In the summer of 1992, after witnessing his father get killed by sniper fire in the war-ravaged city of Mogadishu, 11-year-old Hussein Jilaow fled his native Somalia for the U.S. with several members of his Marehan clan. He arrived at the Niagara Falls border crossing in September 1994 and was granted refugee status in Canada. He did not know the whereabouts of his mother or his five siblings. He settled in Winnipeg and enrolled at school, but he floundered, never quite fitting in. This summer, Jilaow, 26, was deported to Somalia, a country still wracked by a 16-year civil war. He’d racked up 13 convictions. “He carries concealed weapons. He attacks people with switchblades. His violence has escalated and there is every reason to believe it will continue to do so,” wrote a federal judge.
He isn’t the only Winnipegger with this story. Deportation hearings on grounds of serious criminality are scheduled for two Sudanese-born men, Mandela Kuet, 23, and Oboe Amon, 21, as well as a stateless 22-yearold refugee named Eliga Amon. And deportation orders have been issued on the same grounds to Gharib Abdullah, a 20-year-old Iraqi, and Sheik Kamara, a 25-year-old who came to Winnipeg from Sierra Leone as a teen, with bright hopes of getting an education; Kamara is now housed in Manitoba’s Headingley Correctional Centre. All are known associates of the Mad Cowz street gang and its disaffected splinter gang, the African Mafia. Each fled the violence of warravaged homelands as boys, but became ensnared in Winnipeg’s increasingly active gang world as young men.

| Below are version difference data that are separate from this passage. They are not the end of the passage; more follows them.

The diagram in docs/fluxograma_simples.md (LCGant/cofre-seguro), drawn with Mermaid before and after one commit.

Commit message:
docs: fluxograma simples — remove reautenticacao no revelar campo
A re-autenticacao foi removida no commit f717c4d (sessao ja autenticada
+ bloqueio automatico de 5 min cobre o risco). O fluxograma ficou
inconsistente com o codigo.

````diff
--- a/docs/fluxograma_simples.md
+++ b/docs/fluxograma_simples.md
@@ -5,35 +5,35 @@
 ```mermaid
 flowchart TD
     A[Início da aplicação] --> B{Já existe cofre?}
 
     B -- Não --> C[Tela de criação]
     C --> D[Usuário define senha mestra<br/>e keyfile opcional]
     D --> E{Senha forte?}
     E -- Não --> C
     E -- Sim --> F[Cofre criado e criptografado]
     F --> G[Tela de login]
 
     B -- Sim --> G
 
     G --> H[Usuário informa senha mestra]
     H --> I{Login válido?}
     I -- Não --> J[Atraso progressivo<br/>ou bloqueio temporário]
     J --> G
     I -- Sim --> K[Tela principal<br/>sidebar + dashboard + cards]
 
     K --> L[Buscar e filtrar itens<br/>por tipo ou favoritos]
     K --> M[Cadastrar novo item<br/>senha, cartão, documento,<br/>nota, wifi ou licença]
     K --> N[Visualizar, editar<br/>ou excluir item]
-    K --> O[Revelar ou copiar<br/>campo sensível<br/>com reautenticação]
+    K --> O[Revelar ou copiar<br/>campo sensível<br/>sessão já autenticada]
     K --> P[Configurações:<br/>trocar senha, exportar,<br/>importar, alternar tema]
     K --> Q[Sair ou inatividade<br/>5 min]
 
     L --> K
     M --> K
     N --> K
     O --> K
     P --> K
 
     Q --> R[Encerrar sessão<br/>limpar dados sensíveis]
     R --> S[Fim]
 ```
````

Native gangs have existed in Winnipeg for years. But these days, parts of the city’s broken-down core look more and more like Baltimore’s, a violent downtown with a new breed of gangs joining older, Aboriginal ones. The Mad Cowz, who first appeared on police radar in 2004, distribute crack cocaine in the west end. Sometime after their loose formation in 2000, they began targeting and recruiting youth from Winnipeg’s refugee and immigrant community. The African
Mafia was formed in the summer of 2005. Its members came from countries such as Sudan and Somalia. Both gangs rely on displaced youth who have been exposed to a high degree of violence.
“These kids are used to using guns,” says Lloyd Axworthy, president of the University of Winnipeg, located in the downtown core. “That’s their life. That’s their experience.” Axworthy, Canada’s foreign affairs minister from 1996 to 2000, is a noted advocate for war-affected children, and worries the country is accepting more and more refugees and immigrants without concern for the trauma and special circumstances some bring.
“If you come from Somalia, it’s normal,” says Muuxi Adam, 19, a refugee from Mogadishu who runs a pilot workshop for 60 immigrant youth at Manitoba Interfaith Welcome Place, a non-profit organization assisting refugees and newcomers. Adam, who is entering his second year at the University of Winnipeg, is helping to integrate new Winnipeggers, aged 16 to 21. This includes teaching them the intricacies of the legal system. They’re things most Canadians take for granted—the fact that some guns are illegal here, or that police act on behalf of the law. “At home, everything is corrupt,” says Adam, adding that some refugee youth are scared of police and authority figures, because of traumatic early experiences with militias.
The city first confronted the ugly reality that violent gangs were making inroads into the vulnerable inner-city immigrant community after the October 2005 shooting death of 17-year-old Philippe Haiart, a graduate of Winnipeg’s prestigious St. John’s-Ravenscourt school. Haiart, the son of city surgeon Dr. Dominique Haiart, and a companion—who was shot through the forearm—took bullets aimed at two Mad Cowz members fleeing a boarded-up crack house on BMX bikes.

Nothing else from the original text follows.